Rabbi Martin Cohen is a Professor of Jewish History at HUC-JIR/New York.
A recognized authority on Judaism, Rabbi Cohen has written extensively on Jewish history, theology and education. His historical books include The Martyr, on the secret Jews and the Mexican Inquisition, Two Sister Faiths, on early Rabbinic Judaism and early Christianity, and his edition of Sephardim in the Americas. The San Diego Opera Company premiered an opera entitled The Conquistador, based on The Martyr, in March 1997.The Martyr has now been reprinted (2001) by the University of New Mexico Press. Dr. Cohen's translation into English of the classic work of the Portuguese Renaissance, Samuel Usque's Consolation for the Tribulations of Israel, has undergone two editions and received wide acclaim. His theological works include the book Jewish Mission/Christian Mission, co-edited with Helga Croner. Dr. Cohen's work in the field of education is exemplified by his co-editorship of the series entitled Adventures in Living Judaism. Dr. Cohen has contributed studies to various encyclopedias, among them The Interpreter's Dictionary of the Bible and the Encyclopedia of Religion, and seventeen articles to the Encyclopedia Judaica, of which he served as an editor of three departments. Dr. Cohen's book, The Canonization of a Myth, dealing with the Inquisition and its political role in seventeenth century Portugal, was published in 2003. Dr. Cohen is presently working on a series of major projects in Sephardica and a book on the formation of Rabbinic Judaism.

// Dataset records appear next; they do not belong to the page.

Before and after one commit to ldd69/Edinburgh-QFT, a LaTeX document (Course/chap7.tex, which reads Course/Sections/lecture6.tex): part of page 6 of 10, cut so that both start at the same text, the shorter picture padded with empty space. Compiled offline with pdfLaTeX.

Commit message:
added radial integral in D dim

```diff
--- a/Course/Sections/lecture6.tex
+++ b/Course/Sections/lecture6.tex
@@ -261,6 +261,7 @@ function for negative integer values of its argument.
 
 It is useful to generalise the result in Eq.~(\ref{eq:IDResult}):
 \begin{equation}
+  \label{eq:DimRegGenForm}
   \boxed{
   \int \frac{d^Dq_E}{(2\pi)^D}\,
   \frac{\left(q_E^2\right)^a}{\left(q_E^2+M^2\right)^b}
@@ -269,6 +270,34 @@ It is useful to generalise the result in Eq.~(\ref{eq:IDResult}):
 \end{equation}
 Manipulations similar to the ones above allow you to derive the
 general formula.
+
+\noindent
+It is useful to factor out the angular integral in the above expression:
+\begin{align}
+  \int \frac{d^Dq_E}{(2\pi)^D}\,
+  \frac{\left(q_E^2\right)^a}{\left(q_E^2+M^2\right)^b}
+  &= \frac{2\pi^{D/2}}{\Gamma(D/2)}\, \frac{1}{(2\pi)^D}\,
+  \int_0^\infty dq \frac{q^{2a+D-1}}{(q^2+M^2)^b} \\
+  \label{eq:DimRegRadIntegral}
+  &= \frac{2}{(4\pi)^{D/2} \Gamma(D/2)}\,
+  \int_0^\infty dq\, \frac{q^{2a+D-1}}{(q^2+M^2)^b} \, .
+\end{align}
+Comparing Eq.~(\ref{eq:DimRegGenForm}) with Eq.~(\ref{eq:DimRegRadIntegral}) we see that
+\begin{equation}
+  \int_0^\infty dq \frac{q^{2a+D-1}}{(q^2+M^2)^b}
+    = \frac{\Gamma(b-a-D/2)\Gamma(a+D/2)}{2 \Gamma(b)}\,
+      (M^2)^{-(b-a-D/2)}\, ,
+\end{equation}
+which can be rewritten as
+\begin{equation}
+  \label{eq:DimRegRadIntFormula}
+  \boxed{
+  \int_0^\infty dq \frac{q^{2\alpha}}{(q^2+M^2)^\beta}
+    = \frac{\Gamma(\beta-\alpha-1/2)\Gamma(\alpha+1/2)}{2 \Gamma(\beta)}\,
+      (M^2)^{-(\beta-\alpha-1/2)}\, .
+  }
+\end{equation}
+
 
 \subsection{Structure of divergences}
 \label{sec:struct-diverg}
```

Born in Philadelphia, Pennsylvania in 1928, Rabbi Cohen attended the University of Pennsylvania, where he earned his bachelor's degree (1946) and master's degree in Romance Languages (1949). He taught as an instructor in Romance Languages for four years at the University of Pennsylvania (1946-1950) and one year at Rutgers University (1950-1951) before entering the United States Air Force in 1951. He enrolled at the Hebrew Union College-Jewish Institute of Religion in 1953, was ordained in 1957 and received his Ph.D. in Jewish History in 1960. He began teaching at the Hebrew Union College-Jewish Institute of Religion in 1955, part time, and from 1960, as a full time member of its faculty, serving in Cincinnati until 1962. In 1962, he joined the faculty in New York, where he has served uninterruptedly, despite his many other activities, as Professor of Jewish History. In addition, Rabbi Cohen has served as visiting professor of history and theology in various colleges, among them Antioch College, Temple University and Hunter College of the City University of New York. He is a member of Phi Beta Kappa and is listed in the Dictionary of American Scholars.
Rabbi Cohen's devotion to the Jewish community is evidenced by his service as rabbi to communities in Cleveland, Ohio; Muncie, Indiana; Louisville, Kentucky; Monroe, New York; Brooklyn, New York, and the Stephen Wise Free Synagogue in New York City. For over forty years he has served as Chaplain of the Metropolitan [New York] Conference of the National Federation of Temple Brotherhoods, which conferred upon him its first annual Solon Miles Chadabee Award for outstanding achievement, twice designated him Man of the Year, and in 1998 bestowed upon him its Tikkun Olam award for distinguished service to Brotherhood, the Jewish people and the community at large.
In the broader community, Rabbi Cohen has served as president of the American Society of Sephardic Studies; Chairman of the Board of the Jewish Historical Society of New York; National Chaplain of the AMVETS, in this capacity the first Korean War veteran to achieve national office in a major veterans' organization; member of the Board or Directors of the Jewish Conciliation Board of America; Scholar and Consultant on International Affairs of the Foreign Relations Commission of the New York Board of Rabbis; Chairman of the International Scholars Committee of the Anti-Defamation League of the B'nai B'rith; co-editor of Nuestro Encuentro, the Anti-Defamation League's first publication in Spanish; and, for the last nine years of his long service to that organization, Chairman of its Commission on Jewish-Catholic Affairs and co-Chairman of its National Interfaith Department. Since 20015, Dr. Cohen has also been serving as the spiritual leader of the American Friends of the Jewish Museum of Greece.
In August of 1998, Dr. Cohen presented the keynote address at Santangel 98, an international conference on Sephardic and related scholarship hosted by the Dominican University. Rabbi Cohen has been married for sixty-two years to Dr. Shelby Ruth Cohen, now Professor Emerita of Applied Psychology at Kean University.